Requirement:
Quote every line of the material beneath this one.

Exercise material:
<<<<

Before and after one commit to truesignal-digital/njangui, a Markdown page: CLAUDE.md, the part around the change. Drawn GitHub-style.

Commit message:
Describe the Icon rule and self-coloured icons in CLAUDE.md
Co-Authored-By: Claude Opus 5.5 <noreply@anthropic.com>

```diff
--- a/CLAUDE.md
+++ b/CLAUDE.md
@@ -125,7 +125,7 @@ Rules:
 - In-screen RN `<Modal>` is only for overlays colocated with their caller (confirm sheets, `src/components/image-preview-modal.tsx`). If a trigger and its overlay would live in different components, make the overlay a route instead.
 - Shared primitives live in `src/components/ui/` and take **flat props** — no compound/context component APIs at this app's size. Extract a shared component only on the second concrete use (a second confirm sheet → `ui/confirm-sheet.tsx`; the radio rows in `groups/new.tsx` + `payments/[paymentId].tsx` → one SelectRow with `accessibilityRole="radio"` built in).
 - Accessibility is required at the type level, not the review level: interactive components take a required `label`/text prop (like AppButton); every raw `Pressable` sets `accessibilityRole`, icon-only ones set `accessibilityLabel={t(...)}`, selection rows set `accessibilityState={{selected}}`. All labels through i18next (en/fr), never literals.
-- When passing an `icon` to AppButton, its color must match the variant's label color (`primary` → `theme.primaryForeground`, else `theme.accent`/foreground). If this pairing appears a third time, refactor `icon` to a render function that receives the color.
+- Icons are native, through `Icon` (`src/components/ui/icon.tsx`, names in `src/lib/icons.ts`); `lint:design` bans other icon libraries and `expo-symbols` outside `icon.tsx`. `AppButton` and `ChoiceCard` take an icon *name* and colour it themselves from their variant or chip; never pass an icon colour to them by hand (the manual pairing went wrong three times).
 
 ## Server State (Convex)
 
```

>>>>

Exercise result:
Before and after one commit to truesignal-digital/njangui, a Markdown page: CLAUDE.md, the part around the change. Drawn GitHub-style.

Commit message:
Describe the Icon rule and self-coloured icons in CLAUDE.md
Co-Authored-By: Claude Opus 5.5 <noreply@anthropic.com>

```diff
--- a/CLAUDE.md
+++ b/CLAUDE.md
@@ -125,7 +125,7 @@ Rules:
 - In-screen RN `<Modal>` is only for overlays colocated with their caller (confirm sheets, `src/components/image-preview-modal.tsx`). If a trigger and its overlay would live in different components, make the overlay a route instead.
 - Shared primitives live in `src/components/ui/` and take **flat props** — no compound/context component APIs at this app's size. Extract a shared component only on the second concrete use (a second confirm sheet → `ui/confirm-sheet.tsx`; the radio rows in `groups/new.tsx` + `payments/[paymentId].tsx` → one SelectRow with `accessibilityRole="radio"` built in).
 - Accessibility is required at the type level, not the review level: interactive components take a required `label`/text prop (like AppButton); every raw `Pressable` sets `accessibilityRole`, icon-only ones set `accessibilityLabel={t(...)}`, selection rows set `accessibilityState={{selected}}`. All labels through i18next (en/fr), never literals.
-- When passing an `icon` to AppButton, its color must match the variant's label color (`primary` → `theme.primaryForeground`, else `theme.accent`/foreground). If this pairing appears a third time, refactor `icon` to a render function that receives the color.
+- Icons are native, through `Icon` (`src/components/ui/icon.tsx`, names in `src/lib/icons.ts`); `lint:design` bans other icon libraries and `expo-symbols` outside `icon.tsx`. `AppButton` and `ChoiceCard` take an icon *name* and colour it themselves from their variant or chip; never pass an icon colour to them by hand (the manual pairing went wrong three times).
 
 ## Server State (Convex)
 
```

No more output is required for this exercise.